Under the Banyan Tree by R.K. Narayan is a short but deep meaning story, which prominently focuses on a creative man’s nightmare.
Be it a writer, a painter, or a film maker, I think his worst fear is that one day he would lose his magical touch, he would no longer be able to compose stories, paint serene views or create superhit movies. Call it a writer’s block, or simply the engine running out of steam, this fear is definitely lodged in every imaginative heart. And, Narayan, in his quintessential simple style, gave a new meaning to this fear.
As Tagore said, a poet can compose only as much as God allows him to do. So, does Narayan portray the story of Nambi, a temple priest who lived in Somal, a small village in mempi hills. He used to tell long stories under the banyan tree on moon lit nights. Every fortnight or so, when he is ready to tell a new story, he would light a lamp under the tree to give a signal to villagers to assemble and hear his story.
All his life, Nambi has been following this routine. In fact, story telling is his only occupation and passion. But one day, he could not remember the next phase of his story. Tried as he might, his memory failed him. He could not utter a single word. As expected, Nambi was left flabbergasted. After this initial failure, he attempted to recreate his magic again and again. But, each time, he failed miserably.
Why did this happen? Did age finally caught up with him or Goddess took away his ability? As Narayan leaves the question hanging in mid air, the story ends without a definite conclusion.
But, nevertheless, Under the Banyan Tree comes across as a reflection of Narayan’s fear of his own air fizzling out. May be he also felt old like Nambi or at least was apprehensive of following suit.
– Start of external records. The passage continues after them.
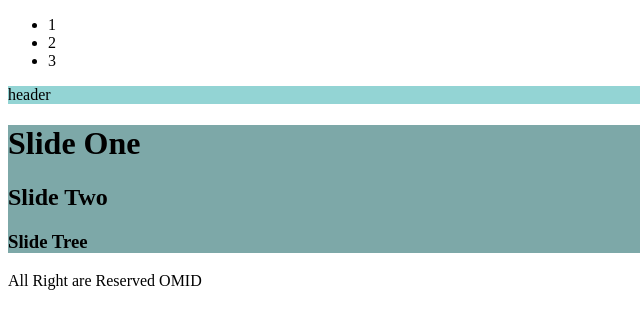
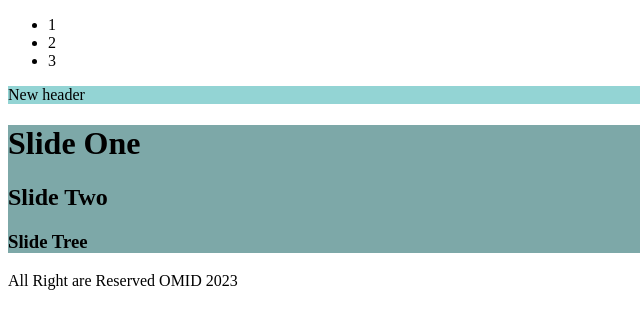
Before and after one commit to omidmahmoudkhani/GIT_OMID, a plain HTML site: page index.html in a window 1280 px wide. Shown: the full height of the page, 0-640 px from the left. Drawn offline with Linux system fonts and the light colour scheme.

Commit message:
Some Chenge in Main

```diff
--- a/index.html
+++ b/index.html
@@ -16,7 +16,7 @@
     </nav>
 
     <header>
-        header
+     New   header
     </header>
     <div class="Slider">
         <h1>Slide One</h1>
@@ -25,7 +25,7 @@
     </div>
 
     <footer>
-        All Right are Reserved OMID
+        All Right are Reserved OMID 2023
     </footer>
 
 </body>
```
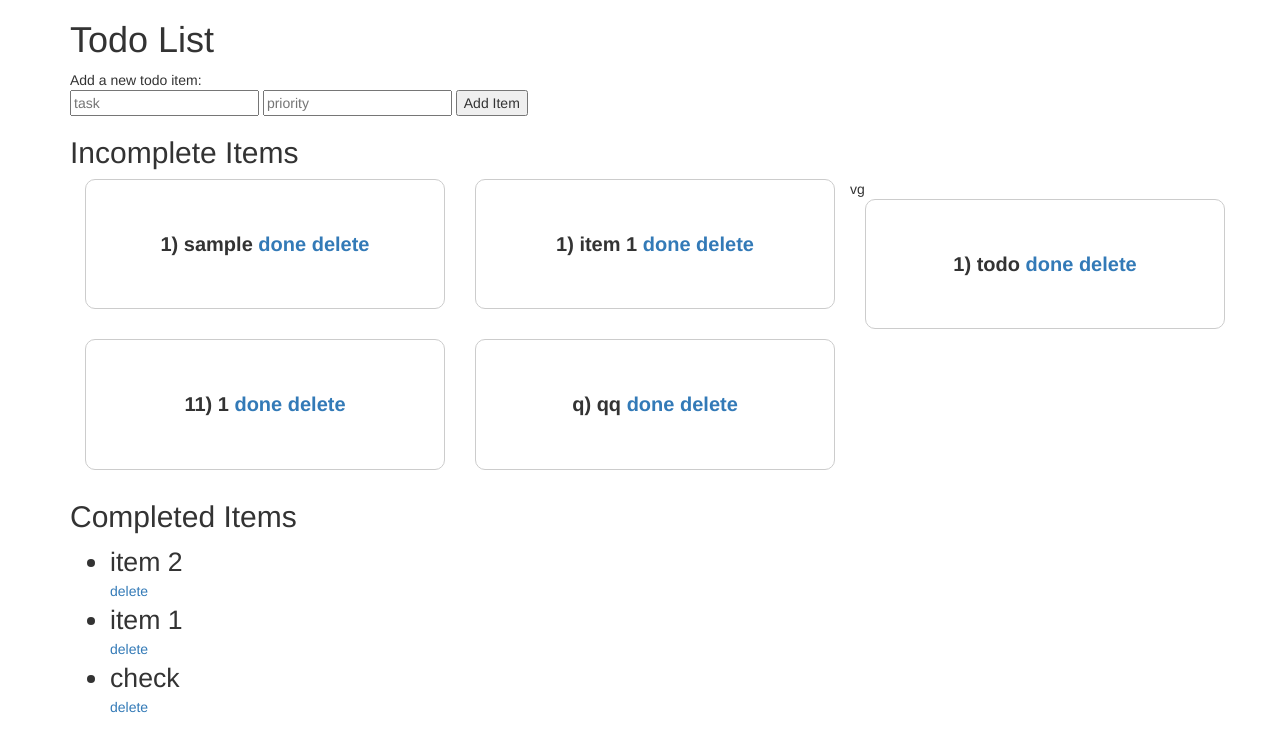
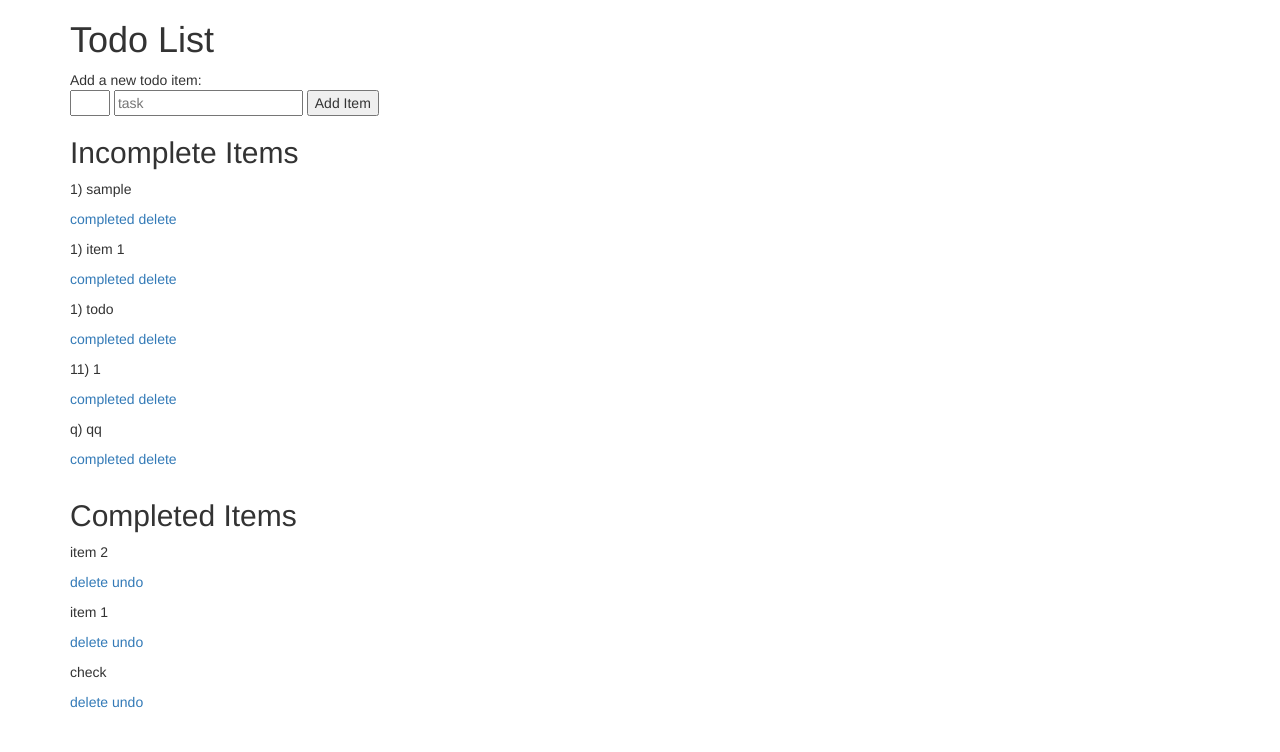
Before and after one commit to r-sreesaran/Todo-Application, a Flask app: page / in a window 1280 px wide. Shown: the top 752 px of the page. Run offline with Flask 2, Linux system fonts and the light colour scheme; data comes from the database, SQL or seed files in the repository; both versions use the stored data as it was after the commit; some libraries are stand-ins or nearby versions.

Commit message:
added undo function

```diff
--- a/app.py
+++ b/app.py
@@ -1,6 +1,6 @@
 from flask import Flask, render_template, request, redirect, url_for
 from flask_sqlalchemy import SQLAlchemy
-from db_functions import add_todo_item, mark_complete, get_complete, get_incomplete, delete_item
+from db_functions import add_todo_item, mark_complete, get_complete, get_incomplete, delete_item, move_back
 from create_db import createtable
 
 app = Flask(__name__)
@@ -19,6 +19,11 @@ def add():
     add_todo_item(text=request.form['todoitem'],priority=request.form['priority'])
     return redirect(url_for('index'))
 
+@app.route('/undo/<id>')
+def undo(id):
+    move_back(id)
+    return redirect(url_for('index'))
+
 
 @app.route('/complete/<id>')
 def complete(id):
--- a/db_functions.py
+++ b/db_functions.py
@@ -33,6 +33,13 @@ def mark_complete(id):
     sql_query = """UPDATE Todo set complete= %s where id= %s""" % (1, id)
     execute_query(sql_query)
 
+def move_back(id):
+    """
+    function to undo the changes
+    """
+    sql_query = """ UPDATE Todo set complete= %s where id= %s """ % (0,id)
+    execute_query(sql_query)
+
 
 def get_complete():
     """
--- a/templates/header.html
+++ b/templates/header.html
@@ -7,17 +7,8 @@
 	<script src="https://maxcdn.bootstrapcdn.com/bootstrap/3.4.0/js/bootstrap.min.js"></script>
 <style>
 
-	p{
-        padding: 50px;
-        font-size: 20px;
-        font-weight: bold;
-        text-align: center;
-     	border-radius: 10px;
-		border: 1px solid #ccc;
-    }
-	p:hover {
-		box-shadow: 0 5px 5px rgba(0,0,0,0.19), 0 5px 5px rgba(0,0,0,0.23);
-
+	#priority {
+		width: 40px;
 	}
 
 </style>
--- a/templates/index.html
+++ b/templates/index.html
@@ -6,9 +6,8 @@
     <h1>Todo List</h1>
     <div>Add a new todo item:
         <form action="{{ url_for('add') }}" method="POST">
-
+            <input id="priority" type="text"  name="priority">
             <input type="text" placeholder="task" name="todoitem">
-            <input type="text" placeholder="priority" name="priority">
             <input type="submit" value="Add Item">
         </form>
     </div>
@@ -16,21 +15,20 @@
         <h2>Incomplete Items</h2>
        <div class="container">
         <div class="row">
-                vg
-
-
-
            {% for todo in incomplete %}
-            <div class="col-md-4"  style="font-size: 10pt" ><p> {{todo[2]}}) {{ todo[1] }}   <a href="{{ url_for('complete', id=todo[0]) }}">done </a> <a href="{{ url_for('delete', id=todo[0]) }}">delete </a>  </p></div>
+           <p> {{todo[2]}}) {{ todo[1] }} </p> <p> <a href="{{ url_for('complete', id=todo[0]) }}">completed </a> <a href="{{ url_for('delete', id=todo[0]) }}">delete </a>  </p>
             {% endfor %}
         </div>
         </div>
         <h2>Completed Items</h2>
-        <ul>
-            {% for todo in complete %}
-            <li style="font-size: 20pt">{{ todo[1] }}</li> <a href="{{ url_for('delete', id=todo[0]) }}"> delete </a>
+        <div class="container">
+            <div class="row">
+
+        {% for todo in complete %}
+            <p>{{ todo[1] }}</p> <p> <a href="{{ url_for('delete', id=todo[0]) }}"> delete </a> <a href="{{ url_for('undo', id=todo[0]) }}"> undo</a></p>
             {% endfor %}
-        </ul>
+            </div>
+            </div>
     </div>
 	</div>
 </body>
```
Also changed, not shown: todo.db.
Well, just not an expression of deepest fears, the story also abounds in creativity. As Nambi narrates fancy tales, I got the feeling of listening to a story within story. Another gem that lay scattered in Town of Malgudi!